■ **EXERCISE BRIEF**
Before answering, work out how many lines below contain the string "meta"; the reply is that number alone.

■ **DATA UNDER STUDY**
* * * * *
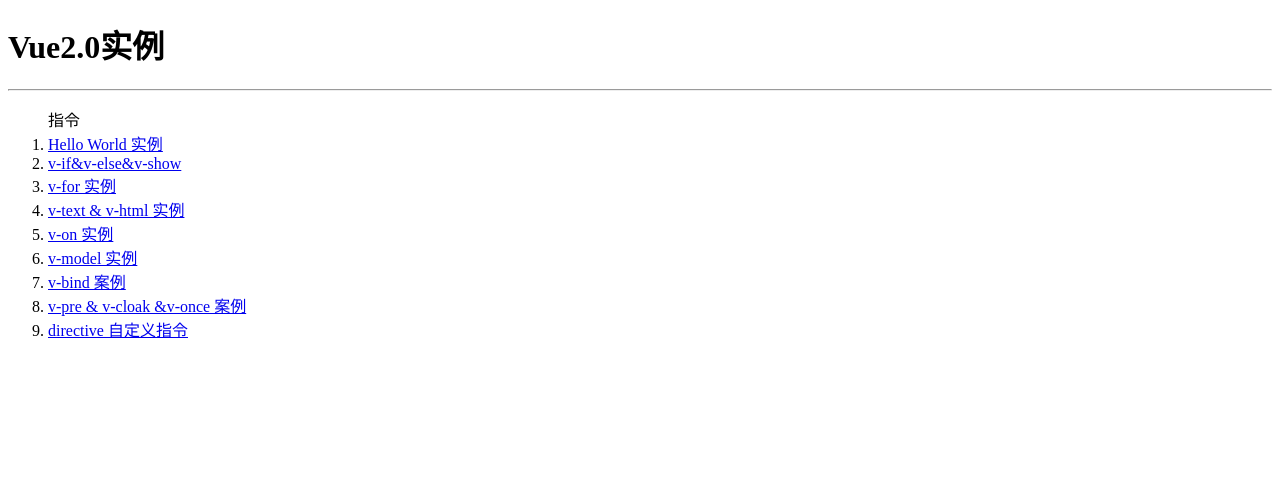
Repository: 13982720426/vue2.0-LearningNotes
Page: index.html
An editor plug-in stored every save of this project. The page is shown before and after the next save, followed by the edit.
The browser window is 1280 px wide. The pictures show the whole page.

Above is the page before, as saved 2021-06-24 15:17:36.

### index.html
<!DOCTYPE html>
<html lang="en">
  <head>
    <meta charset="UTF-8" />
    <meta http-equiv="X-UA-Compatible" content="IE=edge" />
    <meta name="viewport" content="width=device-width, initial-scale=1.0" />
    <title>Vue.js实例</title>
  </head>
  <body>
    <h1>Vue2.0实例</h1>
    <hr />
    <ol>
      指令
      <li><a href="./example/helloworld.html">Hello World 实例</a></li>
      <li><a href="./example/v-if.html">v-if&v-else&v-show</a></li>
      <li><a href="./example/v-for.html">v-for 实例</a></li>
      <li><a href="./example/v-text.html">v-text & v-html 实例</a></li>
      <li><a href="./example/v-on.html">v-on 实例</a></li>
      <li><a href="./example/v-model.html">v-model 实例</a></li>
      <li><a href="./example/v-bind.html">v-bind 案例</a></li>
      <li><a href="./example/others.html">v-pre & v-cloak &v-once 案例</a></li>

      <li><a href="./example/vue.directive.html">directive 自定义指令</a></li>
    </ol>
  </body>
</html>

After the next save:
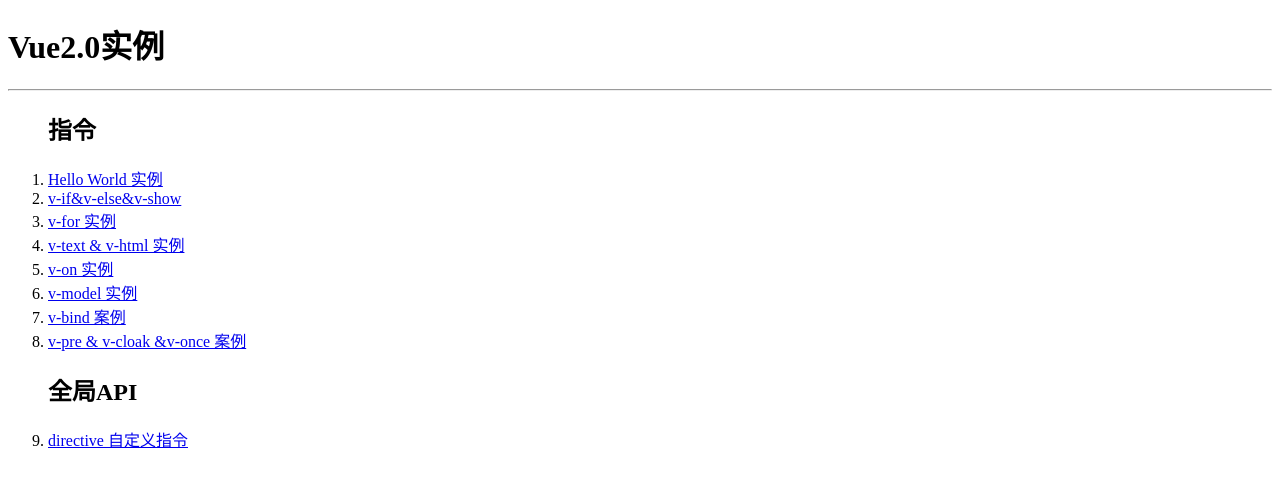
Saved 40 s later.
--- a/index.html
+++ b/index.html
@@ -10,7 +10,7 @@
     <h1>Vue2.0实例</h1>
     <hr />
     <ol>
-      指令
+      <h2>指令</h2>
       <li><a href="./example/helloworld.html">Hello World 实例</a></li>
       <li><a href="./example/v-if.html">v-if&v-else&v-show</a></li>
       <li><a href="./example/v-for.html">v-for 实例</a></li>
@@ -19,7 +19,7 @@
       <li><a href="./example/v-model.html">v-model 实例</a></li>
       <li><a href="./example/v-bind.html">v-bind 案例</a></li>
       <li><a href="./example/others.html">v-pre & v-cloak &v-once 案例</a></li>
-
+      <h2>全局API</h2>
       <li><a href="./example/vue.directive.html">directive 自定义指令</a></li>
     </ol>
   </body>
* * * * *
■ **FINISHED EXERCISE**
3